We are pleased to present for sale, in our 18 April Modern British & Contemporary Art auction, the studio contents of Bet Low. Sold now on behalf of The Bet Low Trust, a registered Scottish charity set up by the artist in 1994 and continued, since her death, by a committee. The Trust awards scholarships to students or practising artists in Scotland in the fields of drawing or painting.
These fascinating works from her studio tell a story of two of Scotland’s distinct faces; from the streets of post-industrial Glasgow, to the cliff edge of our farthest flung isles. These works also reveal to us the dual preoccupations that drove her as an artist; from her politicised roots and deep engagement in the artistic community, to her meditative, almost spiritual connection to the Scottish landscape.
Low was born in 1924 in Gourock, a town at the mouth of the River Clyde.

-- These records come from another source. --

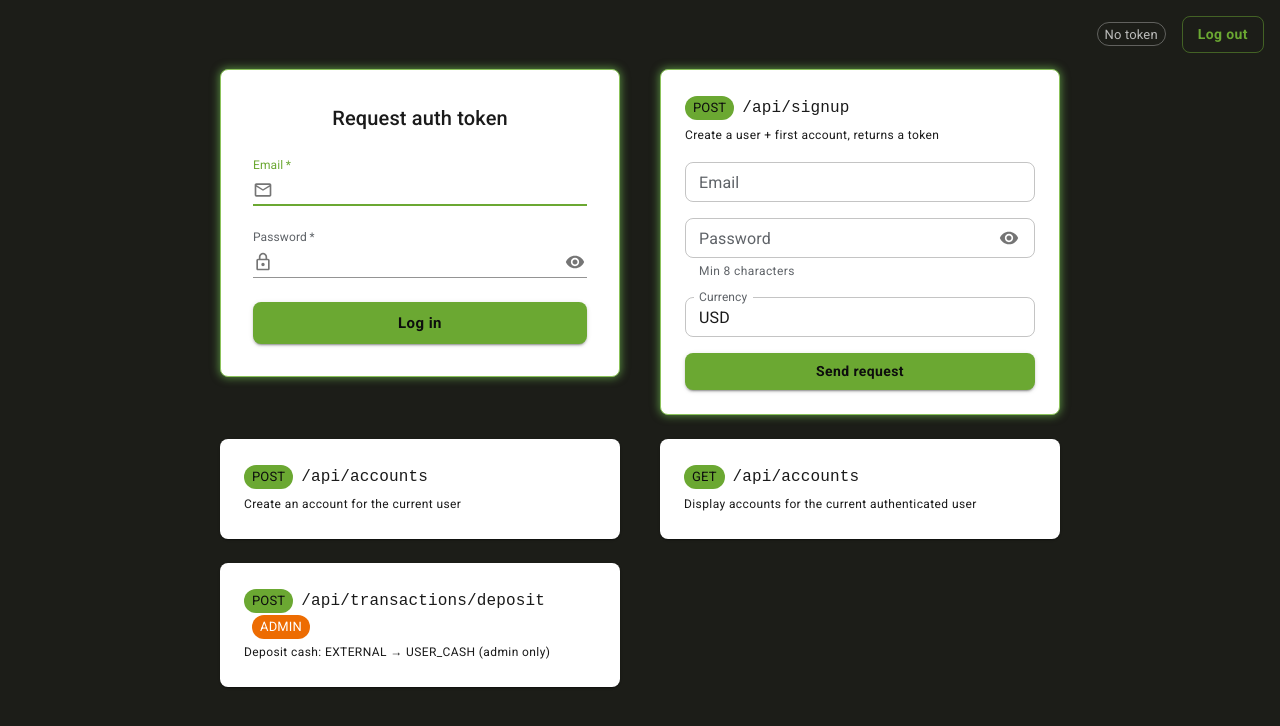
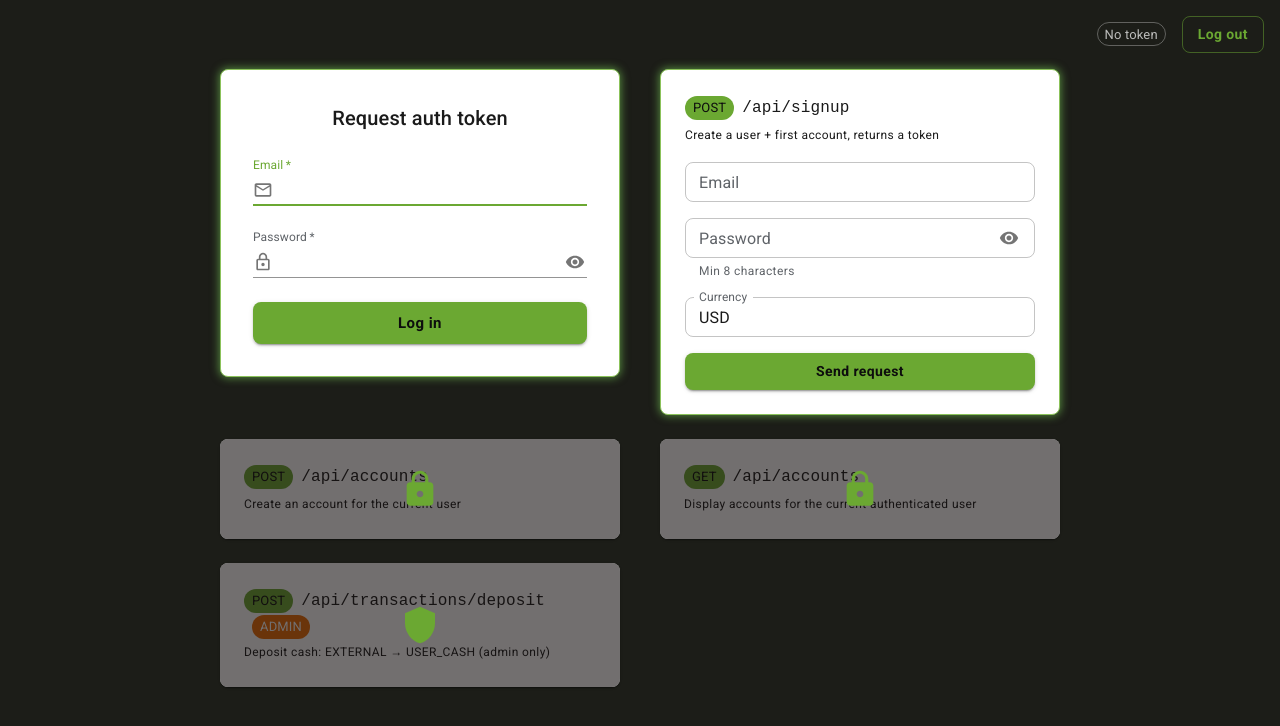
Before and after one commit to ryankavi/DaftarLedger, a React (Vite) app in the folder frontend/: page / in a window 1280 px wide. Shown: the top 726 px of the page. Built offline with nearby package versions, Linux system fonts and the light colour scheme; a web font is replaced by a local one.

Commit message:
feat: add grayfilm over unusable components

```diff
--- a/frontend/src/components/AccountsPanel.tsx
+++ b/frontend/src/components/AccountsPanel.tsx
@@ -13,6 +13,7 @@ import Typography from '@mui/material/Typography'
 import { ApiError, listAccounts } from '../api'
 import { useAuth } from '../auth/context'
 import type { Account } from '../types'
+import LockedFilm from './LockedFilm'
 
 // Calls GET /api/accounts for the current user. The token is attached
 // automatically by the api client from the auth context.
@@ -52,7 +53,7 @@ export default function AccountsPanel() {
   }
 
   return (
-    <Paper sx={{ p: 3, width: '100%' }}>
+    <Paper sx={{ p: 3, width: '100%', position: 'relative' }}>
       {/* Title — always visible, even when the body is squished shut */}
       <Box>
         <Stack direction="row" spacing={1} sx={{ alignItems: 'center' }}>
@@ -121,6 +122,9 @@ export default function AccountsPanel() {
           </Button>
         </Stack>
       </Box>
+
+      {/* Gray film + lock badge while collapsed (USER-gated endpoint). */}
+      <LockedFilm show={!expanded} symbol="lock" />
     </Paper>
   )
 }
--- a/frontend/src/components/CreateAccountPanel.tsx
+++ b/frontend/src/components/CreateAccountPanel.tsx
@@ -12,6 +12,7 @@ import Typography from '@mui/material/Typography'
 import { ApiError, createAccount } from '../api'
 import { useAuth } from '../auth/context'
 import type { AccountCreatedResponse, AccountType, UserRole } from '../types'
+import LockedFilm from './LockedFilm'
 
 // Account creation always owns the new account to the caller, so the two roles
 // create disjoint sets: a USER self-serves their own wallet; an ADMIN provisions
@@ -86,7 +87,7 @@ export default function CreateAccountPanel() {
   }
 
   return (
-    <Paper sx={{ p: 3, width: '100%' }}>
+    <Paper sx={{ p: 3, width: '100%', position: 'relative' }}>
       {/* Title — always visible, even when the body is squished shut */}
       <Box>
         <Stack direction="row" spacing={1} sx={{ alignItems: 'center' }}>
@@ -163,6 +164,9 @@ export default function CreateAccountPanel() {
           </Button>
         </Stack>
       </Box>
+
+      {/* Gray film + lock badge while collapsed (any authenticated USER/ADMIN). */}
+      <LockedFilm show={!expanded} symbol="lock" />
     </Paper>
   )
 }
--- a/frontend/src/components/DepositPanel.tsx
+++ b/frontend/src/components/DepositPanel.tsx
@@ -11,6 +11,7 @@ import Typography from '@mui/material/Typography'
 import { ApiError, deposit } from '../api'
 import { useAuth } from '../auth/context'
 import type { TransactionResponse } from '../types'
+import LockedFilm from './LockedFilm'
 
 // Calls POST /api/transactions/deposit (EXTERNAL -> USER_CASH). Admin-only: a
 // non-admin token gets a 403 surfaced in the error slot.
@@ -71,7 +72,7 @@ export default function DepositPanel() {
   }
 
   return (
-    <Paper sx={{ p: 3, width: '100%' }}>
+    <Paper sx={{ p: 3, width: '100%', position: 'relative' }}>
       {/* Title — always visible, even when the body is squished shut */}
       <Box>
         <Stack
@@ -190,6 +191,9 @@ export default function DepositPanel() {
           </Button>
         </Stack>
       </Box>
+
+      {/* Gray film + shield badge while collapsed (ADMIN-only endpoint). */}
+      <LockedFilm show={!expanded} symbol="shield" />
     </Paper>
   )
 }
--- /dev/null
+++ b/frontend/src/components/LockedFilm.tsx
@@ -0,0 +1,39 @@
+import Box from '@mui/material/Box'
+import LockIcon from '@mui/icons-material/Lock'
+import ShieldIcon from '@mui/icons-material/Shield'
+
+// Translucent gray film laid over a collapsed (access-gated) panel, badged with
+// a symbol that hints why it's locked: a lock for user-gated endpoints, a shield
+// for admin-only ones. Fades in/out with the panel's squish, and never eats
+// pointer events so the expanded form underneath stays interactive.
+export default function LockedFilm({
+  show,
+  symbol,
+}: {
+  show: boolean
+  symbol: 'lock' | 'shield'
+}) {
+  const Icon = symbol === 'shield' ? ShieldIcon : LockIcon
+  return (
+    <Box
+      aria-hidden
+      sx={{
+        position: 'absolute',
+        inset: 0,
+        borderRadius: 1,
+        display: 'flex',
+        alignItems: 'center',
+        justifyContent: 'center',
+        bgcolor: 'rgba(20, 15, 15, 0.6)',
+        opacity: show ? 1 : 0,
+        pointerEvents: 'none',
+        transition: (theme) =>
+          theme.transitions.create('opacity', {
+            duration: theme.transitions.duration.standard,
+          }),
+      }}
+    >
+      <Icon sx={{ color: 'primary.main', fontSize: 40 }} />
+    </Box>
+  )
+}
```
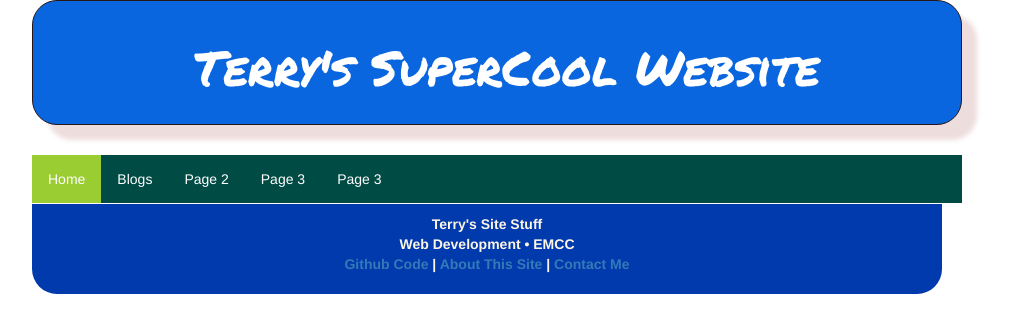
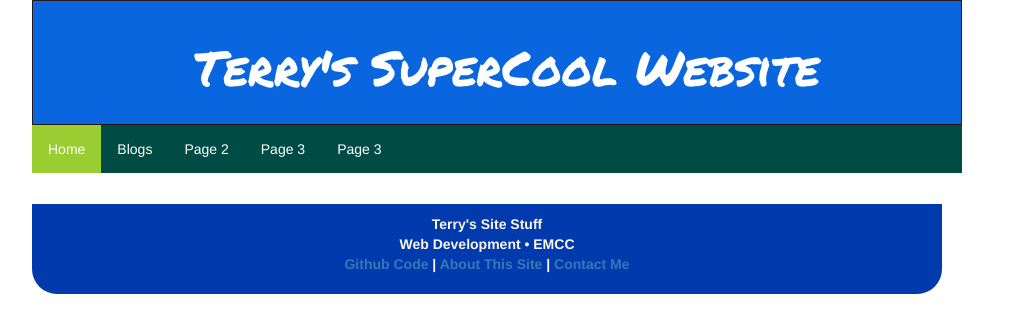
Before and after one commit to TerryGlen/My-First-Website, a Django app: page / in a window 1280 px wide; the page is wider, and only the part inside the window is pictured. Shown: the top 333 px of that part, without its empty margins (143-1152 px from the left). Run offline with Django 3.2, Linux system fonts and the light colour scheme; data that the repository does not hold is empty; some libraries are stand-ins or nearby versions.

Commit message:
Removed Rounded Banner Flushed Nav Bar Against it.

```diff
--- a/blog/static/css/blog.css
+++ b/blog/static/css/blog.css
@@ -1,13 +1,11 @@
 .page-header {
     background-color: rgb(10, 102, 223);
     padding: 20px 20px 20px 40px;
-    /*Reduced by 20 px to accomadate shadow */
-    margin-bottom: 30px;
+    margin-bottom: 0;
     margin-top: 0;
     text-align: center;
     border: 1px solid #291616;
-    box-shadow: 15px 15px 5px 0 #eedddd;
-    border-radius: 25px;
+    border-radius: 0;
 
 }
 
@@ -91,6 +89,7 @@ footer {
     padding: 0;
     overflow: hidden;
     background-color: rgb(1, 75, 69);
+    margin-bottom: 30px;
 }
 
 .nav-bar li {
```
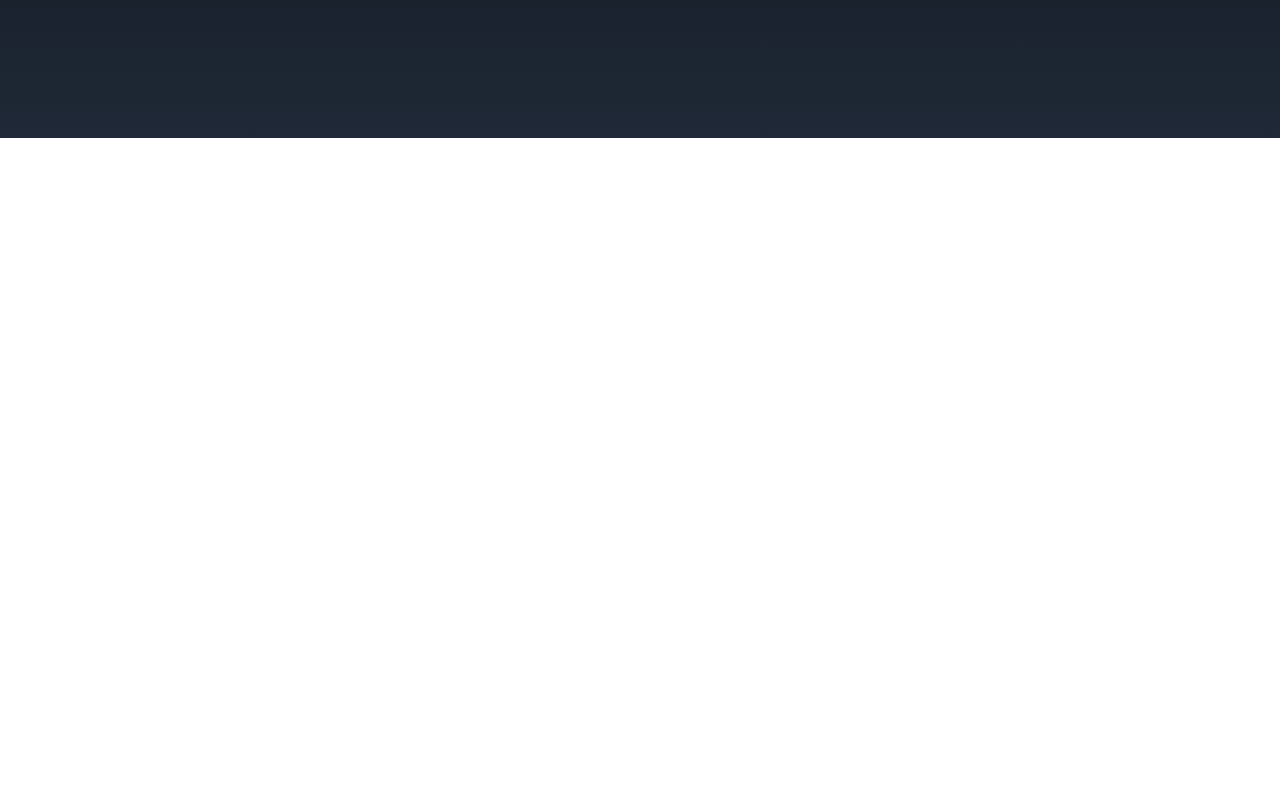
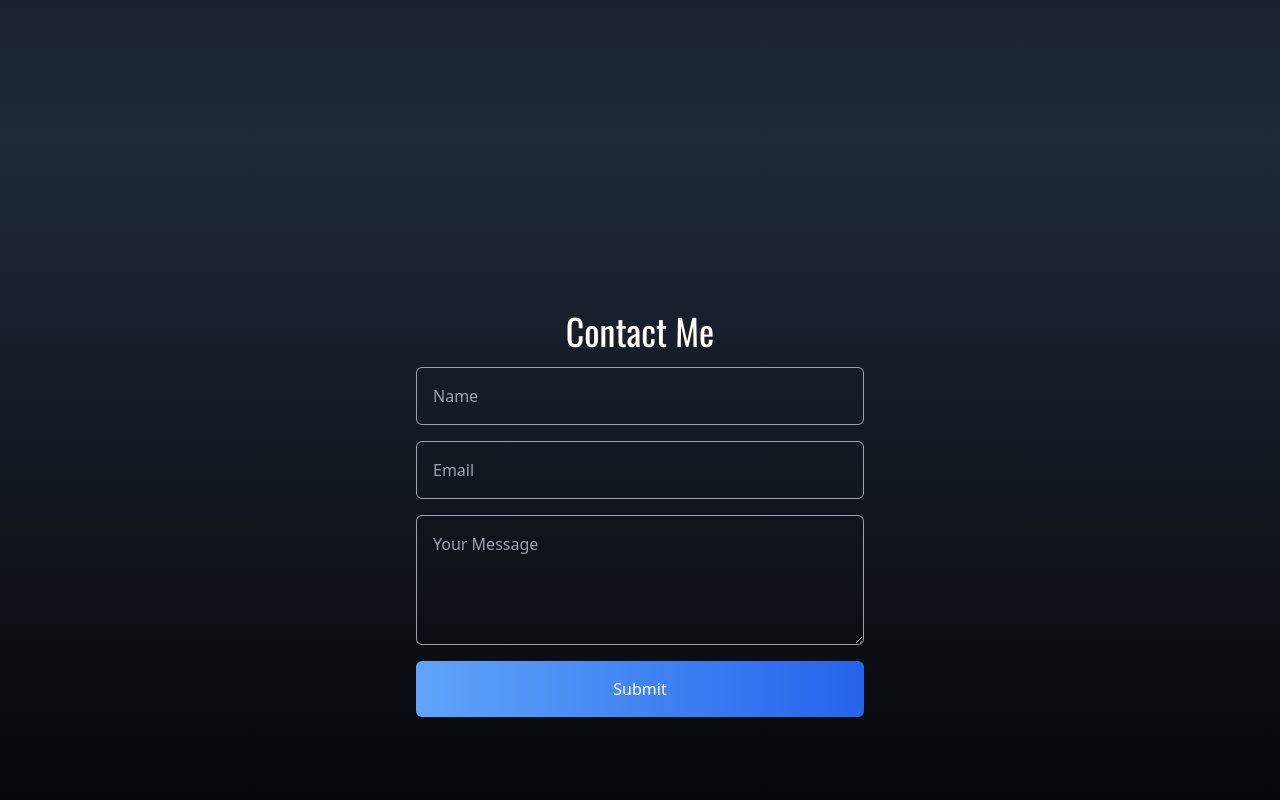
Before and after one commit to Muneeb-hub411/Portfolio, a React (Vite) app: page / in a window 1280 px wide. Shown: the part 1742-2542 px from the top of the page. Before the commit the page ends 1880 px from the top, so only its background shows below. Built offline with nearby package versions, Linux system fonts and the light colour scheme; a web font is replaced by a local one.

Commit message:
Portfolio Completed

```diff
--- a/package.json
+++ b/package.json
@@ -12,7 +12,8 @@
   "dependencies": {
     "react": "^18.3.1",
     "react-dom": "^18.3.1",
-    "react-icons": "^5.2.1"
+    "react-icons": "^5.2.1",
+    "react-scroll": "^1.9.0"
   },
   "devDependencies": {
     "@eslint/js": "^9.8.0",
--- a/src/App.jsx
+++ b/src/App.jsx
@@ -2,6 +2,7 @@ import Home from "./components/Home";
 import Navbar from "./components/Navbar";
 import About from "./components/About";
 import Projects from "./components/Projects";
+import Contact from "./components/Contact";
 
 const App = () => {
   return (
@@ -10,6 +11,7 @@ const App = () => {
       <Home />
       <About />
       <Projects />
+      <Contact />
     </>
   );
 };
--- /dev/null
+++ b/src/components/Contact.jsx
@@ -0,0 +1,44 @@
+const Contact = () => {
+  return (
+    <div
+      name="Contact"
+      className="min-h-screen flex justify-center items-center bg-gradient-to-b -mt-20 md:mt-0 from-gray-800 to-black p-4 md:p-0"
+    >
+      <form
+        action="https://getform.io/f/bzylpyra"
+        method="POST"
+        className=" -mt-12 bg-transparent flex flex-col space-y-4 w-full max-w-md"
+      >
+        <h2 className="text-white text-4xl font-oswald text-center">
+          Contact Me
+        </h2>
+        <input
+          type="text"
+          placeholder="Name"
+          name="Name"
+          className="p-4 bg-transparent border border-gray-400 text-white placeholder-gray-400 rounded-md focus:outline-none focus:ring-2 focus:ring-blue-500"
+        />
+        <input
+          type="email"
+          placeholder="Email"
+          name="Email"
+          className="p-4 bg-transparent border border-gray-400 text-white placeholder-gray-400 rounded-md focus:outline-none focus:ring-2 focus:ring-blue-500"
+        />
+        <textarea
+          placeholder="Your Message"
+          name="Message"
+          rows="4"
+          className="p-4 bg-transparent border border-gray-400 text-white placeholder-gray-400 rounded-md focus:outline-none focus:ring-2 focus:ring-blue-500"
+        ></textarea>
+        <button
+          type="submit"
+          className="p-4 text-white bg-gradient-to-r from-blue-400 to-blue-600 rounded-md hover:scale-110 transition-transform duration-200"
+        >
+          Submit
+        </button>
+      </form>
+    </div>
+  );
+};
+
+export default Contact;
--- a/src/components/Navbar.jsx
+++ b/src/components/Navbar.jsx
@@ -1,6 +1,7 @@
 import { useState } from "react";
 import { FaHamburger } from "react-icons/fa";
 import { ImCross } from "react-icons/im";
+import { Link } from "react-scroll";
 
 const Navbar = () => {
   const [menu, setMenu] = useState(false);
@@ -22,7 +23,9 @@ const Navbar = () => {
             key={id}
             className="p-4 text-2xl font-oswald cursor-pointer  hover:scale-105 transition-transform duration-200"
           >
-            {link}
+            <Link to={link} smooth duration={500}>
+              {link}
+            </Link>
           </li>
         ))}
       </ul>
@@ -40,7 +43,9 @@ const Navbar = () => {
               key={id}
               className="px-4 cursor-pointer py-6 text-4xl"
             >
-              {link}
+              <Link to={link} smooth duration={500}>
+                {link}
+              </Link>
             </li>
           ))}
         </ul>
--- a/src/components/Projects.jsx
+++ b/src/components/Projects.jsx
@@ -2,6 +2,19 @@ import SnapSell from "../assets/SnapSell.jpg";
 import EJ from "../assets/E&J.jpg";
 import equipal from "../assets/Equipal.jpg";
 const Projects = () => {
+  const project = [
+    { id: 1, name: SnapSell, url: "https://github.com/Muneeb-hub411/SnapSell" },
+    {
+      id: 2,
+      name: EJ,
+      url: "https://eandjequine.com/",
+    },
+    {
+      id: 3,
+      name: equipal,
+      url: "https://yourequipal.com/",
+    },
+  ];
   return (
     <div
       name="Projects"
@@ -9,30 +22,19 @@ const Projects = () => {
     >
       <h2 className=" font-oswald text-4xl text-white text-center">Projects</h2>
       <div className="m-20 grid md:grid-cols-3 gap-5">
-        <div className="h-[350px] rounded-lg bg-gray-500 flex flex-col items-center  p-1">
-          <img className="h-[250px] rounded-md" src={SnapSell} alt="" />
-          <button className=" w-40 p-4 font-semibold text-purple-800 rounded-md mt-4 hover:scale-110 transition[200] text-xl bg-gradient-to-r from-blue-400 to-blue-600">
-            <a href="https://github.com/Muneeb-hub411/SnapSell" target="_blank">
-              Visit
-            </a>
-          </button>
-        </div>
-        <div className="h-[350px] rounded-lg bg-gray-500 flex flex-col items-center  p-1">
-          <img className="h-[250px] rounded-md" src={EJ} alt="" />
-          <button className=" w-40 p-4 font-semibold text-purple-800 rounded-md mt-4 hover:scale-110 transition[200] text-xl bg-gradient-to-r from-blue-400 to-blue-600">
-            <a href="https://eandjequine.com/" target="_blank">
-              Visit
-            </a>
-          </button>
-        </div>
-        <div className="h-[350px] rounded-lg bg-gray-500 flex flex-col items-center  p-1">
-          <img className="h-[250px] rounded-md" src={equipal} alt="" />
-          <button className=" w-40 p-4 font-semibold text-purple-800 rounded-md mt-4 hover:scale-110 transition[200] text-xl bg-gradient-to-r from-blue-400 to-blue-600">
-            <a href="https://yourequipal.com/" target="_blank">
-              Visit
-            </a>
-          </button>
-        </div>
+        {project.map(({ id, name, url }) => (
+          <div
+            key={id}
+            className="h-[350px] rounded-lg bg-gray-500 flex flex-col items-center  p-1"
+          >
+            <img className="h-[250px] rounded-md" src={name} alt="" />
+            <button className=" w-40 p-4 font-semibold text-purple-800 rounded-md mt-4 hover:scale-110 transition[200] text-xl bg-gradient-to-r from-blue-400 to-blue-600">
+              <a href={url} target="_blank">
+                Visit
+              </a>
+            </button>
+          </div>
+        ))}
       </div>
     </div>
   );
```
Also changed, not shown: 1 other file (tests, documents, lock files or other folders).
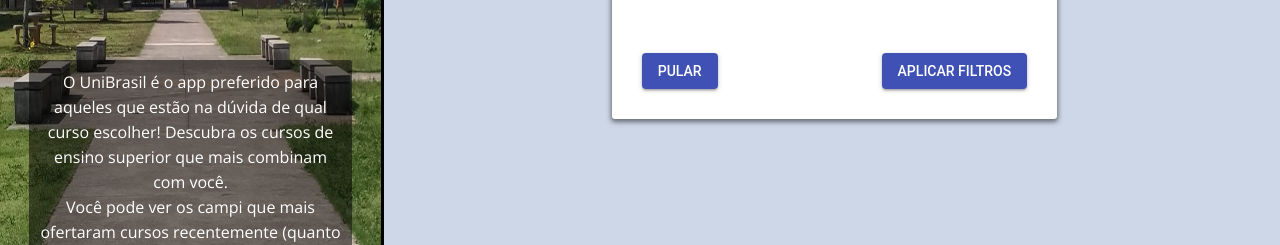
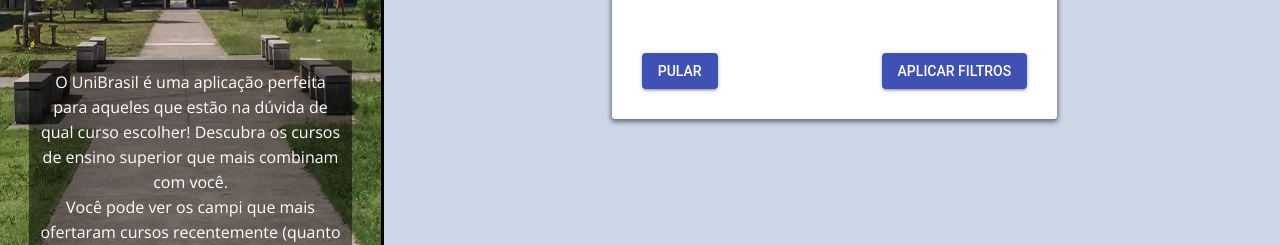
Before and after one commit to devNatron/integradoWEB, a React (Create React App) app in the folder app/: page / in a window 1280 px wide. Shown: the part 394-639 px from the top of the page. Built offline with nearby package versions, Linux system fonts and the light colour scheme.

Commit message:
ajustes na tabela

```diff
--- a/app/src/components/Templates/InfoBar/index.js
+++ b/app/src/components/Templates/InfoBar/index.js
@@ -8,7 +8,7 @@ export default () => (
         <h1>Bem vindo ao UniBrasil!</h1>
         <div className = "TextBox">
             <p>
-                O UniBrasil é o app preferido para aqueles que estão na dúvida de qual curso escolher!
+                O UniBrasil é uma aplicação perfeita para aqueles que estão na dúvida de qual curso escolher!
                 Descubra os cursos de ensino superior que mais combinam com você.
             </p>
             <p>
--- a/app/src/components/Templates/Table/index.js
+++ b/app/src/components/Templates/Table/index.js
@@ -29,7 +29,7 @@ let options = {
     pagination:"local",
     paginationSize:5,
     data:tableData,
-    layout:"fitData",
+    layout:"fitColumns",
 }
 
 const colorOptions = {
```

In 1942, she enrolled at the Glasgow School of Art. Here, whilst training under teachers like David Donaldson and Benno Schotz, she befriended contemporaries including Joan Eardley and Ian Hamilton Finlay, as well as influential émigré artists Josef Herman and Jankel Adler, whose studio she eventually took on. Like Eardley, Low followed up her diploma with a formative residency under James Cowie at Hospitalfields, Arbroath.
Also in common with these peers, Low possessed a single-minded focus towards her art practise that meant she only briefly entertained the idea, as many artists do, of becoming an art teacher. Instead she resolutely pursued an independent artistic career, starting by immersing herself in the creative community of Glasgow’s Unity Theatre. Here she painted and designed sets, illustrated periodicals and depicted the theatre’s characterful members of cast and crew, some of whom are featured in the portraiture shown here. The theatre shared the same building at the Refugee Centre, which proved influential on Low’s developing socialist ideologies. Though quite literally freezing in the proverbial bohemian garret during this time, the single-minded Low was in her element.
Over these formative years, Low fostered an enduring love of philosophy, politics and progressive discussion. In 1946 she joined the Clyde Group of Writers and Artists, whose manifesto sought to bring art and poetry to the masses, via a proactive series of exhibitions and events.
It was during this period that Low produced the bold, expressionistic ink drawings and linocuts of a Glasgow that has since disappeared. They remain remarkable snapshots of social history; depicting markets, street protesters and sooty tenement backcourts.
Later, the ever industrious Low set up The New Charing Cross Gallery in the early 1960s with fellow artist John Taylor. They invited art lover and collector Cyril Gerber to its board, who of course went on to found the Compass Gallery which carried on their good work, and continued to promote Low and her peers. Both galleries had finally provided a much needed platform for the city’s more progressive artists.
The 1960s also coincided with serious exploration into the field of abstraction. These works - sometimes monochromatic and later moving into tonal experimentation - convey a sense of movement, be they natural forces; perhaps water or air, or metaphysical; like the pulse of a music wave.
Low is best known for her atmospheric depictions of the Scottish landscape. She was especially interested in capturing and conveying the play of light as it traverses landforms and bodies of water. Above all, these works convey the transience of experience; evoking the sensation of a breeze on the face, a mizzle of mist on the skin, the sense of wonder felt when the light slants through a cloud ‘just so’, creating an effect so simply stunning it bonds itself to our memory.
Much of her best work in this area was painted in Orkney. While there, she became the friend of the poet George Mackay Brown, their connection unsurprising given the sense of the poetic that permeates her own work. Together they collaborated on ‘poem paintings’, celebrating the beauty of the Orcadian landscape.
Though critically regarded, loved by the canniest collectors of Scottish art, and increasingly on the radar of the next young generation of artists, Bet Low remains something of a well-kept secret; her market as yet failing to reflect her standing in the story of Scottish art. This is beginning to change, with prices notably and deservedly beginning to spike upwards in the last couple of years.
This sale represents the opportunity to invest in both classic examples of her mature style and scarcer, early material from her atelier which positions her in the heart of an exciting period in Glasgow’s artistic history.
A last word from her friend and supporter, the critic Cordelia Oliver, “It still seems to me that few other painters in Scotland have been able to pursue a line of visual thought so purposefully and relentlessly without tedious repetition”.
An apt description which, curiously, can’t help but put one in mind of some of Low’s more celebrated contemporaries, Eardley and Hamilton Finlay.
Modern British & Contemporary Art | 18 April | 11am in Edinburgh
Sun 15 April 12 noon to 4pm | Mon 16 & Tues 17 April 10am to 5pm | Day of the sale by appt only
Charlotte Riordan | 0131 557 8844 | email@example.com